* _EXERCISE REQUIREMENTS_
Look through the entries for the string "README", and copy each line that holds it.

* _MATERIAL SHOWN_
- - - - - - -
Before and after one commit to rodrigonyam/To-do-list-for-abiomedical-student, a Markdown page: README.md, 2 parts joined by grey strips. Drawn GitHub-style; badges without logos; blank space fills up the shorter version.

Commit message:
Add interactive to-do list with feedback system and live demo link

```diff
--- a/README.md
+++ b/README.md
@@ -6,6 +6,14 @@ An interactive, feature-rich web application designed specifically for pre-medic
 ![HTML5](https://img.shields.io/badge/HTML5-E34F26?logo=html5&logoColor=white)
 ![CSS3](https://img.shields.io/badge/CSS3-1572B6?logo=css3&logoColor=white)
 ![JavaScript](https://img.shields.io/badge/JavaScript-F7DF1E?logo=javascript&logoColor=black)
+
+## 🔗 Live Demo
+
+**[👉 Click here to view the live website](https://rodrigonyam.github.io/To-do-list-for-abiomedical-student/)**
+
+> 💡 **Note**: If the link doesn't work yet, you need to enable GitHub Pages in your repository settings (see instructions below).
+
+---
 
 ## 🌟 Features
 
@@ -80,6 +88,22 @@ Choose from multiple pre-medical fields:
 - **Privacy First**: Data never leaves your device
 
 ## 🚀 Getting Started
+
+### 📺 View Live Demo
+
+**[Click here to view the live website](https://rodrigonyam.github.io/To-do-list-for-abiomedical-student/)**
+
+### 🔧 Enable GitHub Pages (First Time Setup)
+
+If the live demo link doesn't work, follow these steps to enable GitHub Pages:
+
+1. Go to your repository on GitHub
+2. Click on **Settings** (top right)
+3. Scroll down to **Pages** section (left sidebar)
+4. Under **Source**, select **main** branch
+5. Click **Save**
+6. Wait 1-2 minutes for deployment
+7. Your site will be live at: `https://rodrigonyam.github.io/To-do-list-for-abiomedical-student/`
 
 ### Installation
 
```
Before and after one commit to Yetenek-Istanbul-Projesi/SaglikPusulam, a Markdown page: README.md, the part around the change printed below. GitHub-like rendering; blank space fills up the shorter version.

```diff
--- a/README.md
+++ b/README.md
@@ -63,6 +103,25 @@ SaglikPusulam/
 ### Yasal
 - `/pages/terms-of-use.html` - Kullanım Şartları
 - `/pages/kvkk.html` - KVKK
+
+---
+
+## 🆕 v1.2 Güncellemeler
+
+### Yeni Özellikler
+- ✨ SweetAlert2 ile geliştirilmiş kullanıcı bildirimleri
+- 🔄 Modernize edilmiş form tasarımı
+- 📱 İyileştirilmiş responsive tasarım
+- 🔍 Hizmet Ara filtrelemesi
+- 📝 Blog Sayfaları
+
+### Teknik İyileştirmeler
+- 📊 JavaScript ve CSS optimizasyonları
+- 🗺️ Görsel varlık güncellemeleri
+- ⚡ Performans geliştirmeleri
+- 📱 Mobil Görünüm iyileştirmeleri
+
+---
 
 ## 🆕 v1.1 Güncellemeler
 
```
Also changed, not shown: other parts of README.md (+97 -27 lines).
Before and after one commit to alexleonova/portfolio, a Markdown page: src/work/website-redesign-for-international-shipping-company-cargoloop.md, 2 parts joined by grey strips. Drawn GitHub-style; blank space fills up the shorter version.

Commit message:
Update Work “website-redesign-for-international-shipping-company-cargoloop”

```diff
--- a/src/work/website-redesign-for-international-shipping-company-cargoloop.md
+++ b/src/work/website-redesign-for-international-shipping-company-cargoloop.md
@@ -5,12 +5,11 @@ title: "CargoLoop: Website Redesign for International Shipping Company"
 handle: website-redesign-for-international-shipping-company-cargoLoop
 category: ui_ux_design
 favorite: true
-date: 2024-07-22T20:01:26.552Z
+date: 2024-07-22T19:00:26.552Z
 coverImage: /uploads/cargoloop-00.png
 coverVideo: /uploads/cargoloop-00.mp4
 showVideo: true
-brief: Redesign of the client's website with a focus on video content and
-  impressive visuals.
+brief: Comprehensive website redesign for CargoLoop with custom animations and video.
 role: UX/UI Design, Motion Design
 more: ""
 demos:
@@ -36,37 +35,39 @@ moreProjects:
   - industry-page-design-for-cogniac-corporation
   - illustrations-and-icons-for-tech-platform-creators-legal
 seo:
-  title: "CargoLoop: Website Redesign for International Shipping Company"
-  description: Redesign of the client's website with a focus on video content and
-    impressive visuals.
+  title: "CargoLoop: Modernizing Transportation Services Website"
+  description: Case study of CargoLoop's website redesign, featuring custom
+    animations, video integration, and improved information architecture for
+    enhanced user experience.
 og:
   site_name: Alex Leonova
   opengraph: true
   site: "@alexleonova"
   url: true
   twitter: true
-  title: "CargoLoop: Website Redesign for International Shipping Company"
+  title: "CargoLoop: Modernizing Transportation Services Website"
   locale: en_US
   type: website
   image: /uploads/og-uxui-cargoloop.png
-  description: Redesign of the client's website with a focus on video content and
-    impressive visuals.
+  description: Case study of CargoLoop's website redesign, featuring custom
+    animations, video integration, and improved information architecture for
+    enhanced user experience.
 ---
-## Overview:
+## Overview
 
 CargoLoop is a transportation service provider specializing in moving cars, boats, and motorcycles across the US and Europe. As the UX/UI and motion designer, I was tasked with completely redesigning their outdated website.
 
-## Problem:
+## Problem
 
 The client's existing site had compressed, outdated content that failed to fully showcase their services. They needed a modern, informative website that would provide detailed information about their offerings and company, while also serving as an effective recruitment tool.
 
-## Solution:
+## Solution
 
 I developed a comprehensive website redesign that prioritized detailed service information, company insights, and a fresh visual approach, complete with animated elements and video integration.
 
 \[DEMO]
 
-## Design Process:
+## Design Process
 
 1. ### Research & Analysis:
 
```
- - - - - - -
* _ANSWER SECTION_
Before and after one commit to rodrigonyam/To-do-list-for-abiomedical-student, a Markdown page: README.md, 2 parts joined by grey strips. Drawn GitHub-style; badges without logos; blank space fills up the shorter version.
--- a/README.md
+++ b/README.md
Before and after one commit to Yetenek-Istanbul-Projesi/SaglikPusulam, a Markdown page: README.md, the part around the change printed below. GitHub-like rendering; blank space fills up the shorter version.
--- a/README.md
+++ b/README.md
Also changed, not shown: other parts of README.md (+97 -27 lines).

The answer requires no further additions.